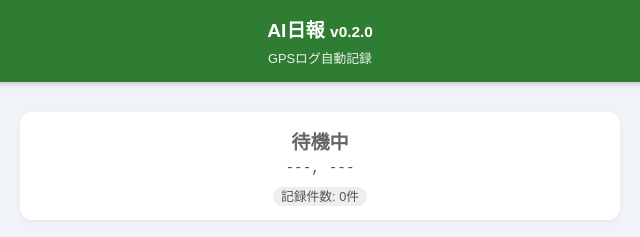
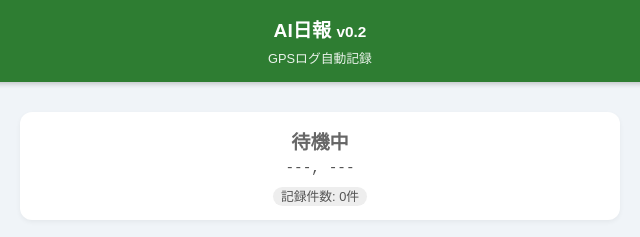
Before and after one commit to takada291/daily-report-byAI, a plain HTML site: page index.html in a window 1280 px wide. Shown: the top 237 px of the page, 320-960 px from the left. Drawn offline with nearby package versions, Linux system fonts and the light colour scheme.

Commit message:
Update index.html

```diff
--- a/index.html
+++ b/index.html
@@ -45,7 +45,7 @@
 <body>
 
 <header>
-    <h1>AI日報 <span style="font-size:0.8em">v0.2.0</span></h1>
+    <h1>AI日報 <span style="font-size:0.8em">v0.2</span></h1>
     <div class="sub-text">GPSログ自動記録</div>
 </header>
 
```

# Problem
Within the material above, find every line containing the word "html" and copy it.

# Task response
Before and after one commit to takada291/daily-report-byAI, a plain HTML site: page index.html in a window 1280 px wide. Shown: the top 237 px of the page, 320-960 px from the left. Drawn offline with nearby package versions, Linux system fonts and the light colour scheme.
Update index.html
--- a/index.html
+++ b/index.html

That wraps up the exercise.